Home Dog Training How to Stop a Dog from Digging

How to Stop a Dog from Digging

There are a number of unwanted behaviors that your dog may exhibit, and digging may be one of the most annoying. You may not even realize that your dog has a digging habit until you twist your ankle by stepping in one of his holes. Digging is a very natural behavior, so learning how to stop a dog from digging will take patience and determination.

The Guide on How to Stop a Dog from Digging (with explainer video)Wild canines dig dens for shelter. Underground dens protect wild dogs from extreme temperatures and predators. They offer a safe place to give birth and for their offspring to grow. This natural desire to have a den has been passed down to our domesticated canine companions as well.

Dogs may also dig holes to bury their possessions, escape an enclosure or because of overwhelming stress and anxiety. Of course, digging is also fun. Your pooch may enjoy digging holes to keep himself entertained when he's bored or just to have a good time while he's out playing in the yard.

But, you probably don't want holes dug all through your yard. You need to learn how to stop a dog from digging before your Fido ruins your yard.

RECOMMENDED: Why Your Dog Digs and How To Stop This Behavior

How to Stop a Dog from Digging

How To Stop A Dog From DiggingIn order to learn how to stop a dog from digging, you have to figure out the root cause of the digging. Once you figure out why your dog is digging, you can fix the problem. If you're having trouble figuring it out, try observing your dog closely for the next few days. You're sure to figure it out by watching his pattern of behavior.

If your dog is digging to escape extreme temperatures, help him cope without needing to dig. If it's extremely cold, your dog won't be able to dig through the frozen ground. However, many dog dig a cool den when the mercury rises.

How To Stop A Dog From DiggingIf this is the case for your Fido, provide him with a cooling vest, swimming pool or another way to beat the heat. You also need to be sure that your dog has access to shade and plenty of fresh drinking water.

If your dog is a hoarder, you'll need to stop him from burying anything he feels is his possession. When you let your dog outside, make sure that he doesn't bring toys, chews or bones with him. If your dog has a doggy door or other access to get outside whenever he wants, you'll have to come up with a way to keep him from bringing any goodies outside.

Perhaps your dog is just looking for a den. You need to provide your pooch with a ‘den' inside your home. The easiest way to do this is by getting him a comfortable crate.

How To Stop A Dog From DiggingIn my video guide above, you will see our Labrador has a crate set up in our living room. She doesn't need to be contained in the crate while we're away. We simply keep it up to give her a place to rest where she feels safe and comfortable.
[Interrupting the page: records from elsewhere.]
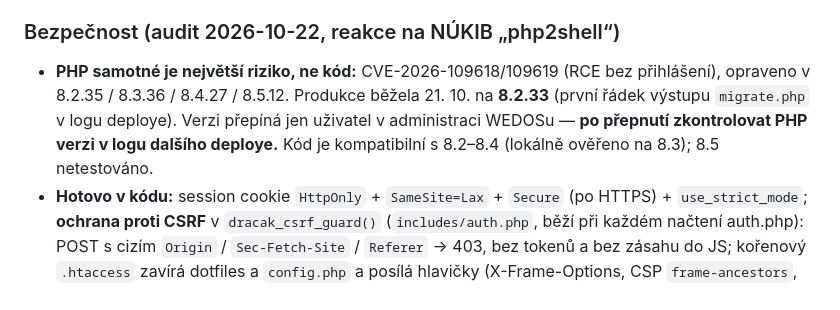
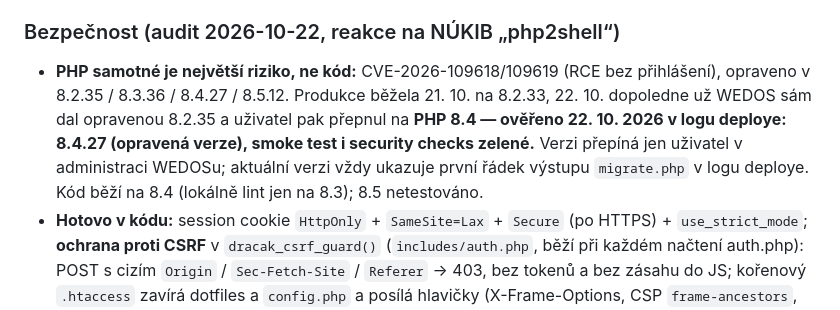
Before and after one commit to Alairik/Dracak-VTT, a Markdown page: docs/stav-projektu.md, the part around the change. GitHub-like rendering.

Commit message:
docs: produkce běží na PHP 8.4.27 (php2shell opraveno), ověřeno v deploy logu
Co-Authored-By: Claude Sonnet 5.5 <noreply@anthropic.com>
Claude-Session: https://claude.ai/code/session_01Th7vD5mYMdDj4paYtSryGe

```diff
--- a/docs/stav-projektu.md
+++ b/docs/stav-projektu.md
@@ -118,10 +118,13 @@ MariaDB.** Postup, který v session fungoval:
 ### Bezpečnost (audit 2026-10-22, reakce na NÚKIB „php2shell“)
 - **PHP samotné je největší riziko, ne kód:** CVE-2026-109618/109619
   (RCE bez přihlášení), opraveno v 8.2.35 / 8.3.36 / 8.4.27 / 8.5.12.
-  Produkce běžela 21. 10. na **8.2.33** (první řádek výstupu `migrate.php`
-  v logu deploye). Verzi přepíná jen uživatel v administraci WEDOSu —
-  **po přepnutí zkontrolovat PHP verzi v logu dalšího deploye.** Kód je
-  kompatibilní s 8.2–8.4 (lokálně ověřeno na 8.3); 8.5 netestováno.
+  Produkce běžela 21. 10. na 8.2.33, 22. 10. dopoledne už WEDOS sám dal
+  opravenou 8.2.35 a uživatel pak přepnul na **PHP 8.4 — ověřeno
+  22. 10. 2026 v logu deploye: 8.4.27 (opravená verze), smoke test i
+  security checks zelené.** Verzi přepíná jen uživatel v administraci
+  WEDOSu; aktuální verzi vždy ukazuje první řádek výstupu `migrate.php`
+  v logu deploye. Kód běží na 8.4 (lokálně lint jen na 8.3); 8.5
+  netestováno.
 - **Hotovo v kódu:** session cookie `HttpOnly` + `SameSite=Lax` + `Secure`
   (po HTTPS) + `use_strict_mode`; **ochrana proti CSRF** v
   `dracak_csrf_guard()` (`includes/auth.php`, běží při každém načtení
```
Some dogs dig because they are trying to escape an enclosure or simply out of habit. If this is why your dog is digging, you'll need to train him to stop.

When learning how to stop a dog from digging, this is the most difficult part. Training a dog to stop digging will require time and lots of patience. You will need to be watching your dog constantly when he is outside, so you can redirect him whenever he begins to dig.

While you're watching your dog, look for any signs of stress. Maybe there is something in your home or yard that your dog is trying to get away from. Your pooch may be stressed or suffering from anxiety. If you can remove the problem, do it. If not, you may need to seek the help of a professional dog trainer.

At the very least, a professional trainer will help you discover the underlying cause of the digging. They should also be able to assist you in making environmental changes or training your dog to help put an end to his digging behavior.

READ NEXT: How to Stop a Dog From Pooping in a Crate

Samantha’s biggest passion in life is spending time with her Boxer dogs. After she rescued her first Boxer in 2004, Samantha fell in love with the breed and has continued to rescue three other Boxers since then. She enjoys hiking and swimming with her Boxers, Maddie and Chloe.